And of course, we’re 100% remote. We work distributed workdays, whenever we want, on whatever we want (that’s on a road map, of course!). We collaborate with the best tools, using GitHub, Slack, and whatever else fits our needs for each project.
Design decision: Indent Labs has no deadlines.
Here’s the part of the article where we either stop sounding like a company in your head, or start sounding like the best place to work on earth.
Here’s the short version: developers produce their best code when they’re happy and want to work on that code.
Unfortunately, this model doesn’t always fit for companies bound by financial commitments (boards, users, management, and so on). Fortunately, Indent Labs has been carefully crafted to avoid the “sink or swim” mindset that has become synonymous with startups. If we have no users, we’re paying next to nothing. If we have a hundred million users, they’ll pay for themselves (and without ads!).
To jump back to the crazy notion that we shun deadlines, though, I want to clarify this doesn’t mean features never release. In fact, we release features more often than many companies larger than us.
How? It’s a fact that developers produce better code when they’re happy to work on something, but they also tend to work faster, smarter, and longer (which isn’t a bad thing when you’re enjoying yourself!). To accomplish this, we keep many simultaneous road maps up to date that anyone can work on. We’re extremely agile and regularly readjust road maps based on user feedback, and anyone can pick up any feature and start working. When that feature is done, it goes out — simple as that.
Design decision: Indent Labs is financially self-sustainable.
It’s amazing how little a company can cost when you don’t have full-time employees, a physical office, insurance, and many of the other costs that typically go towards business development instead of product development.
Indent Labs’ first paid product, Notebook.ai, just launched last week with a “free for life” promotion for all accounts that sign up in October. After that, each new account will cost monthly fee of $9. Sales will funnel directly back into Indent Labs development, financing operating costs (servers, domains, advertising, etc) and further development. No ads, no selling user data, just a good product paid for by users that want to use it.
In fact, we were so excited to release Notebook.ai that we did so before actually implementing a system that let us even take payments! Therefore, we promised free-for-life accounts to any creatives that signed up during our launch month and kept rolling forward. Not having huge operating costs yet made this possible, and we’re grateful to have the opportunity to share our great software with thousands of bright minds across the world.
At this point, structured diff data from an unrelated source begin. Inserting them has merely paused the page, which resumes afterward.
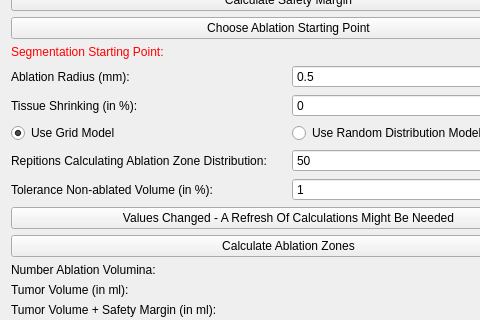
This is Plugins/org.mitk.gui.qt.ablationplanning/src/internal/QmitkAblationPlanningViewControls.ui in alaansheikhani/MITK as Qt 5 draws it before an edit; both pictures show x 0 to 480 and y 99 to 419 of the 577 by 877 pixel window. The edited form follows.
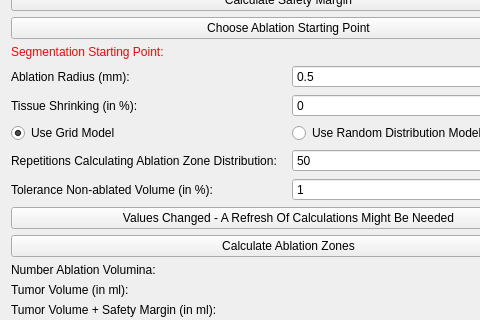
This is the edited form. Icons and pictures are not drawn. Custom widgets are drawn as their Qt base class.

Commit message: Behebung Bug Berechnung SafetyMargin + Korrektur Rechtschreibfehler GUI

```diff
--- a/Plugins/org.mitk.gui.qt.ablationplanning/src/internal/QmitkAblationPlanningViewControls.ui
+++ b/Plugins/org.mitk.gui.qt.ablationplanning/src/internal/QmitkAblationPlanningViewControls.ui
@@ -171,7 +171,7 @@
      <item>
       <widget class="QLabel" name="repitionsCalculatingAblationZonesLabel">
        <property name="text">
-        <string>Repitions Calculating Ablation Zone Distribution:</string>
+        <string>Repetitions Calculating Ablation Zone Distribution:</string>
        </property>
       </widget>
      </item>
```
The commit also changes 1 other file.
To complement our fast-and-loose development model, we also strive to produce products that are built to scale both upwards and downwards. We all know servers can be expensive, and being able to scale up when load is high and back down during low usage means a great experience for users for less money out of our coffers. Of course, many people are so happy with our products that they’ve offered to donate to help the cause, and we’re more than happy to receive help from anyone, in any form.
Want to get involved?
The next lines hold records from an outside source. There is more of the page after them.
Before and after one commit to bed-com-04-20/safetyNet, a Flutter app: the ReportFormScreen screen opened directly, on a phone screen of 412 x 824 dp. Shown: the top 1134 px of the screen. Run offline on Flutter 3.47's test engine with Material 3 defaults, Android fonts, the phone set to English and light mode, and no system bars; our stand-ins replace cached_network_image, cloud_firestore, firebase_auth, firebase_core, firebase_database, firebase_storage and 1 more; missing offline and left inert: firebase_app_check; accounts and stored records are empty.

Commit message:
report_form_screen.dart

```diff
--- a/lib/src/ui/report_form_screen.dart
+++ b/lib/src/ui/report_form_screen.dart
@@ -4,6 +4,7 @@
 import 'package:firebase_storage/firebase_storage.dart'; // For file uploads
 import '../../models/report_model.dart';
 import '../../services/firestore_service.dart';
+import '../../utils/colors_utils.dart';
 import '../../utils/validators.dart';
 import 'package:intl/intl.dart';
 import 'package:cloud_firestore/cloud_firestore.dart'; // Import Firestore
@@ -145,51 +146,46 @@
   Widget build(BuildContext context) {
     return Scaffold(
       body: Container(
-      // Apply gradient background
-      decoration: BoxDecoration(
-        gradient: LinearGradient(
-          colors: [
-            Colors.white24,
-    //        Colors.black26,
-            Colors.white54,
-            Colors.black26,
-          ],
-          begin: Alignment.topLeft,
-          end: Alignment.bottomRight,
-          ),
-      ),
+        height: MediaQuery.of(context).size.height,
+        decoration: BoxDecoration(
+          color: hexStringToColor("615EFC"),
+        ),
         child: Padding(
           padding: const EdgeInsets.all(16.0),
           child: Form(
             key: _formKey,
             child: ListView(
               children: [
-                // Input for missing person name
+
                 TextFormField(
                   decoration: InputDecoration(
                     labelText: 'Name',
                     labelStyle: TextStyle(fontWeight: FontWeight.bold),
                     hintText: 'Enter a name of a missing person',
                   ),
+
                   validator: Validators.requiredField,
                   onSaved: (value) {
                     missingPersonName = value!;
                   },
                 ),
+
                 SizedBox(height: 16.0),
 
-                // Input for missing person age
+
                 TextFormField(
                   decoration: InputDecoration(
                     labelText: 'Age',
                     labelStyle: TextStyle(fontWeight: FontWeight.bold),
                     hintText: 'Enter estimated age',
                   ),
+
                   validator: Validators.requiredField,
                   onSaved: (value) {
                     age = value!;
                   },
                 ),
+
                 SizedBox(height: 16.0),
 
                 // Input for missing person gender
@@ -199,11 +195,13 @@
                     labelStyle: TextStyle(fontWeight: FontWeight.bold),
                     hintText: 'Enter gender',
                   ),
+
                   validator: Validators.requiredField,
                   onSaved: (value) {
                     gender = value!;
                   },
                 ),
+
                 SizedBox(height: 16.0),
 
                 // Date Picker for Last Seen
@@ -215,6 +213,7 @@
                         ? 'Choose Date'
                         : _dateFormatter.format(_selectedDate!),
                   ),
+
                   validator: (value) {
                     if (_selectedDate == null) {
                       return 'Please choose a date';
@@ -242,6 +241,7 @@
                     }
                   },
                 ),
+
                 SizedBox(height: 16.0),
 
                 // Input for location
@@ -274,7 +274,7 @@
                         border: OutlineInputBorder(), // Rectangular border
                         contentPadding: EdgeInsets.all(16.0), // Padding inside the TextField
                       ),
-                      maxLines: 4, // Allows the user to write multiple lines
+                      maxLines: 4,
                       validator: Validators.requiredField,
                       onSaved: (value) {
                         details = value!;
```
In about a week we’ve become home to over 4,000 creatives looking to build rich worlds in Notebook.ai and would love to build out our team, too. If you’re a developer, designer, or feel you can contribute in some way, get in touch with us on GitHub!
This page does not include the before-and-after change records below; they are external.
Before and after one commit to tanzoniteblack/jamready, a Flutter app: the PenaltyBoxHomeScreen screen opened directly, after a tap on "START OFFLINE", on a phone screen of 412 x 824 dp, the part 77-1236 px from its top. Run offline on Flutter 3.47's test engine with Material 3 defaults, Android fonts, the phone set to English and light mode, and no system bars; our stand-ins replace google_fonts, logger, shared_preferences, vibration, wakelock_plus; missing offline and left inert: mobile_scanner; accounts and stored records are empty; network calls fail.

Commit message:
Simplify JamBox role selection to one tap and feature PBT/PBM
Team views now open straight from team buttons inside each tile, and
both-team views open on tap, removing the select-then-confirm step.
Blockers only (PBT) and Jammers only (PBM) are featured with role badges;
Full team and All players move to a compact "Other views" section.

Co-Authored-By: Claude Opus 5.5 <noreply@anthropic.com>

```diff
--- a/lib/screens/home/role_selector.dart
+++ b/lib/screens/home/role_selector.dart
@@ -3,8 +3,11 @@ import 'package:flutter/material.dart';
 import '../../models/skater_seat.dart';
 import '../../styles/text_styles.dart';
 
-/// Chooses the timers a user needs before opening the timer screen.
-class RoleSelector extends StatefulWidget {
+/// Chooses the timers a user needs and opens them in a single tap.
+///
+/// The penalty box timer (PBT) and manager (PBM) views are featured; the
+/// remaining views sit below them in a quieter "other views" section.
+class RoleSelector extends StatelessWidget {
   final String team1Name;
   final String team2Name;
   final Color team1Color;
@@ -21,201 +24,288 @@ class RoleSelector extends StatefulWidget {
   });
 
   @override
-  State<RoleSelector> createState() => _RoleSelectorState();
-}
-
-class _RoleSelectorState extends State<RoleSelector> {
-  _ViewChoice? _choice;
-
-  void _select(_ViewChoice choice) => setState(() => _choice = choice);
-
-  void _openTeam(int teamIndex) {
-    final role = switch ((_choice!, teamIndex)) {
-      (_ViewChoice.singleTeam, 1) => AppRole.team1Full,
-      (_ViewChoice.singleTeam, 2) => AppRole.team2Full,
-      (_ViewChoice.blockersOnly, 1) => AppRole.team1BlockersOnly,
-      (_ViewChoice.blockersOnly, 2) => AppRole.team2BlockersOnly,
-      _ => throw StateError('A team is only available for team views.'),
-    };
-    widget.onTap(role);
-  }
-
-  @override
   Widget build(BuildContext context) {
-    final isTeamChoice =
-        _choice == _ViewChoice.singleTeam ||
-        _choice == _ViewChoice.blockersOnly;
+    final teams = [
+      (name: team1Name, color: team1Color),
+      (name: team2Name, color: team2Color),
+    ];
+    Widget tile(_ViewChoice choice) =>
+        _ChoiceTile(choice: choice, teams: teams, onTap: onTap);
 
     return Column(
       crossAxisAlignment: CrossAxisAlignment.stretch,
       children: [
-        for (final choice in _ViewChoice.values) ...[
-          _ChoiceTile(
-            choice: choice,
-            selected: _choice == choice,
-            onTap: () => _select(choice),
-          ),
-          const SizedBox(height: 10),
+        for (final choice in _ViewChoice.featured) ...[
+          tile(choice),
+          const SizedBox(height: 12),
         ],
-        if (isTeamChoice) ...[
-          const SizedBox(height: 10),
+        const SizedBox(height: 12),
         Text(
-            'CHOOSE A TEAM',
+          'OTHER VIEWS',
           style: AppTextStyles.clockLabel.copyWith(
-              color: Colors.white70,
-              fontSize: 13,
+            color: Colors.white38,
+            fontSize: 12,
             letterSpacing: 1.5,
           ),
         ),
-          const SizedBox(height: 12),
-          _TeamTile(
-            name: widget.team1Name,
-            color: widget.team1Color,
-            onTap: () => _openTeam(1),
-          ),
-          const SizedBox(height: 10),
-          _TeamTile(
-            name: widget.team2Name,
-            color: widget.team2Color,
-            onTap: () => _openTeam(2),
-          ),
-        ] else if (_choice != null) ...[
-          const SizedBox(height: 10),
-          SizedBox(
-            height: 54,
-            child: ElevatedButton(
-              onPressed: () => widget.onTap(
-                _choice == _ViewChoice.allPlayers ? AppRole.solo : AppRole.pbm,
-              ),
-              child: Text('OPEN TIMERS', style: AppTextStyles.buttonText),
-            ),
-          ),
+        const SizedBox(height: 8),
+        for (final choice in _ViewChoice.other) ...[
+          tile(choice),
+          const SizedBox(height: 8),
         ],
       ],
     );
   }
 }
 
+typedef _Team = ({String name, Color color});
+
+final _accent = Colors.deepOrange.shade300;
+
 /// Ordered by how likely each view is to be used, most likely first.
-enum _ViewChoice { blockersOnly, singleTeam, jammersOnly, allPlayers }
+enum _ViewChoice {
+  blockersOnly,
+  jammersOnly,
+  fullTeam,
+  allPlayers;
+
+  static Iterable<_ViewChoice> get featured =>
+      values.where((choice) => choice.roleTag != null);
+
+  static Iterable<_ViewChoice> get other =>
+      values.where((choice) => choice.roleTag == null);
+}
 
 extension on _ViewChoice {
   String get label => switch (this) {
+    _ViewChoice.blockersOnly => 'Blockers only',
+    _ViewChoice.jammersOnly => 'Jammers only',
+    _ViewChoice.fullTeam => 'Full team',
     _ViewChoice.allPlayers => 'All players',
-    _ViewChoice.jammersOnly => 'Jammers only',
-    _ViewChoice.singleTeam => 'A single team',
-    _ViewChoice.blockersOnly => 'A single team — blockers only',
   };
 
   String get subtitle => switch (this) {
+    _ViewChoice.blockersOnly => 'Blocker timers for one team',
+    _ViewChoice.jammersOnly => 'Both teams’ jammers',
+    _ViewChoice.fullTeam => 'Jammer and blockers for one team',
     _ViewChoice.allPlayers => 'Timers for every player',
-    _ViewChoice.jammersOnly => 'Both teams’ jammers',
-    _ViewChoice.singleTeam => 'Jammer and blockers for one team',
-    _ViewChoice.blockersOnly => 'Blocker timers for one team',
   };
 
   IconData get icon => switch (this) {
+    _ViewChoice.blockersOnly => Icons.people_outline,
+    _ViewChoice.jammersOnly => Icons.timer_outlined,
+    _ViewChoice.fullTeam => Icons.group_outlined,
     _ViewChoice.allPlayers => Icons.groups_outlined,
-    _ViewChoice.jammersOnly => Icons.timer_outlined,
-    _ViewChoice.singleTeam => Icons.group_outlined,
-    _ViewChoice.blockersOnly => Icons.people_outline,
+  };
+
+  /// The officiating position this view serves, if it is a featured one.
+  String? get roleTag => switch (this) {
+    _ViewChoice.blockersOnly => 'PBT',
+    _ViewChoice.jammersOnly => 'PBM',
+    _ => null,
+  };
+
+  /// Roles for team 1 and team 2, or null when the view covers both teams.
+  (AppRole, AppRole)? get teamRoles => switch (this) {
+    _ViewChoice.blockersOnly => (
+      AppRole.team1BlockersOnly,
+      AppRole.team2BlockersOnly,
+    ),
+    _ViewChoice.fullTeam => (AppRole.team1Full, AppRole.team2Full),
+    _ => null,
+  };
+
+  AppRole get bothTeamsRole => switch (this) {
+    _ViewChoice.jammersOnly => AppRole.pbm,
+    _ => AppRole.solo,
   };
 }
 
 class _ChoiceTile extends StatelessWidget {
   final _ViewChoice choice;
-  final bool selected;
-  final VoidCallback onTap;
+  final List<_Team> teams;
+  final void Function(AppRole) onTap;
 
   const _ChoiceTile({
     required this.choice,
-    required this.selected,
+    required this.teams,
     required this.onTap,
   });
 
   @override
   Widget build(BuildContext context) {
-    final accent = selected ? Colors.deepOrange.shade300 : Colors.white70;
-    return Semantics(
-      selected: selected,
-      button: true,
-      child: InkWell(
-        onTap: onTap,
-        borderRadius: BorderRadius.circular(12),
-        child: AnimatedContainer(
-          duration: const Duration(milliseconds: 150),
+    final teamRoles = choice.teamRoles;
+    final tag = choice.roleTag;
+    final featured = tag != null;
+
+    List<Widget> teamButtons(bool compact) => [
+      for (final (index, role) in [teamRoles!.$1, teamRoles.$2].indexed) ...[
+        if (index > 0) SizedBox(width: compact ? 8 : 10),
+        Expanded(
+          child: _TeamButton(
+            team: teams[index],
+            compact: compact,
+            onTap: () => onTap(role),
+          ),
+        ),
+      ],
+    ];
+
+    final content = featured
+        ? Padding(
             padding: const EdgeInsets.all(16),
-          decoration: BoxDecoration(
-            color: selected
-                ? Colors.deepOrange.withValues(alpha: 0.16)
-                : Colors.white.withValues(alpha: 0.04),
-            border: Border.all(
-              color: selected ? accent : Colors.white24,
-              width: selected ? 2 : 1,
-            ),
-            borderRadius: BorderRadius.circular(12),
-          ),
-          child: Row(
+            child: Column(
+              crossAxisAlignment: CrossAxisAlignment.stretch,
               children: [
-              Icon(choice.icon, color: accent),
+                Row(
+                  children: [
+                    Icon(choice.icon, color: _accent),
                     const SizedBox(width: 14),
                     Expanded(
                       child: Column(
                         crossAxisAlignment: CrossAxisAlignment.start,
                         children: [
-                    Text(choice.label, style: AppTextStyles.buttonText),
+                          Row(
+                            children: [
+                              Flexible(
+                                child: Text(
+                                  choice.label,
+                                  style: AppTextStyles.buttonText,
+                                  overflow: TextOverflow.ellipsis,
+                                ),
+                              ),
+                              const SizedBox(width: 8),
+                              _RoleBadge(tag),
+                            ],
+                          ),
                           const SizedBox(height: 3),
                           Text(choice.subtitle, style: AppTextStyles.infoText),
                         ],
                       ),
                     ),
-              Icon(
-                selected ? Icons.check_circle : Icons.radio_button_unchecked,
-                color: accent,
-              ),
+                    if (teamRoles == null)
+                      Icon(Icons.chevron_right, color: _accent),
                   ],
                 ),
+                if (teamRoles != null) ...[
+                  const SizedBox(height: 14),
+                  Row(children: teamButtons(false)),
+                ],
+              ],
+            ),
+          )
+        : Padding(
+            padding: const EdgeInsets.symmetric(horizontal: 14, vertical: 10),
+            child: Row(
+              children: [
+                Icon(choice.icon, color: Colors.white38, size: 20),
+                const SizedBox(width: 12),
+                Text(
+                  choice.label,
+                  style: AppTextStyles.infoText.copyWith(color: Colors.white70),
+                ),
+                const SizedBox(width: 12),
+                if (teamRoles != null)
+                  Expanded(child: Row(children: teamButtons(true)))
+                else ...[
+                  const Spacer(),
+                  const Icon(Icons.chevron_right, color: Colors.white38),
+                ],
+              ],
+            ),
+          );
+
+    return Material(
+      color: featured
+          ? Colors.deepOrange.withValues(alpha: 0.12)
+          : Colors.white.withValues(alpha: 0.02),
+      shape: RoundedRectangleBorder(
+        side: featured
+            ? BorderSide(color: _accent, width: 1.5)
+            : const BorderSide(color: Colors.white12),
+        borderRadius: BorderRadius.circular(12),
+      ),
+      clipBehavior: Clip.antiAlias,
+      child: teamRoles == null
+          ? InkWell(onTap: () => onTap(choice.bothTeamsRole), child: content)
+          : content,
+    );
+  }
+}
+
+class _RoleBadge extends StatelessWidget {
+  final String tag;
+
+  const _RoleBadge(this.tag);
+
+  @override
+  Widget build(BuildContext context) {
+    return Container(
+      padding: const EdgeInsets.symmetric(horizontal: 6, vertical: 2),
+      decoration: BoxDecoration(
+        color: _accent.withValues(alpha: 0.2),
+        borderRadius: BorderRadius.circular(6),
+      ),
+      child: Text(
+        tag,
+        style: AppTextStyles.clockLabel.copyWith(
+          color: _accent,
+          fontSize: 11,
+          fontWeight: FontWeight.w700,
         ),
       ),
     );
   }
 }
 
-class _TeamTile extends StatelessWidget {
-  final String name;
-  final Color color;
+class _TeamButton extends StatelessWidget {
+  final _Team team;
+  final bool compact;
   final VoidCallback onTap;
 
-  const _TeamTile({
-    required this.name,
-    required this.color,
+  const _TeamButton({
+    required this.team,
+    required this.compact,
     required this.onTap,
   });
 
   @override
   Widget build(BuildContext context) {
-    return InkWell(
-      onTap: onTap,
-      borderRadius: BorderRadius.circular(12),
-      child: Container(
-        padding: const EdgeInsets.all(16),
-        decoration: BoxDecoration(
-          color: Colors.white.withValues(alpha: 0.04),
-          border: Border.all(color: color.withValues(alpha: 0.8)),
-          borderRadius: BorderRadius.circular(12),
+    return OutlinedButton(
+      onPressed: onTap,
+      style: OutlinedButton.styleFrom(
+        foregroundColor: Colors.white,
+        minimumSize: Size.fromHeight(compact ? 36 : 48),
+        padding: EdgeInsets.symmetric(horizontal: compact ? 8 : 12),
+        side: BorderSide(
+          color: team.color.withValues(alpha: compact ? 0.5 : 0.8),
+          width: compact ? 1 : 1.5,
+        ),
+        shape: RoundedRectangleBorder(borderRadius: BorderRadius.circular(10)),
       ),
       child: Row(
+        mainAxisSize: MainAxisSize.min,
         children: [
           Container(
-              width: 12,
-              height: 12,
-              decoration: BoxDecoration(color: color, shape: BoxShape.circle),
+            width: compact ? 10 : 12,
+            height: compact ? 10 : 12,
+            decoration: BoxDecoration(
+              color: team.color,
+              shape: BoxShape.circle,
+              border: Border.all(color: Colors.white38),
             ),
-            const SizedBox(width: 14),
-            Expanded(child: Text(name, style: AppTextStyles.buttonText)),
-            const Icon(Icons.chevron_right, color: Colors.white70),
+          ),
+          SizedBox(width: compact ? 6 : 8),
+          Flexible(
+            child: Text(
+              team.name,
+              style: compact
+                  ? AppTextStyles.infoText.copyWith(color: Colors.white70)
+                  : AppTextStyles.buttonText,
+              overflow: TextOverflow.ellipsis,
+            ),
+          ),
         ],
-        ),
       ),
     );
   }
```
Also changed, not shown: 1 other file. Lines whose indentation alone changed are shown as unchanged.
Contributing to open source is a great way to learn with others interested in your preferred technology, on products you actually care about and use. Not to mention it looks great on a resume, produces great products you can show off, and you can be at the forefront of integrating AI and creativity to benefit the authors and creatives of the world. Whatever your skills or reasons, we’d love to have you.
I’ll look forward to building the future of smarter writing software with you.
Author & CEO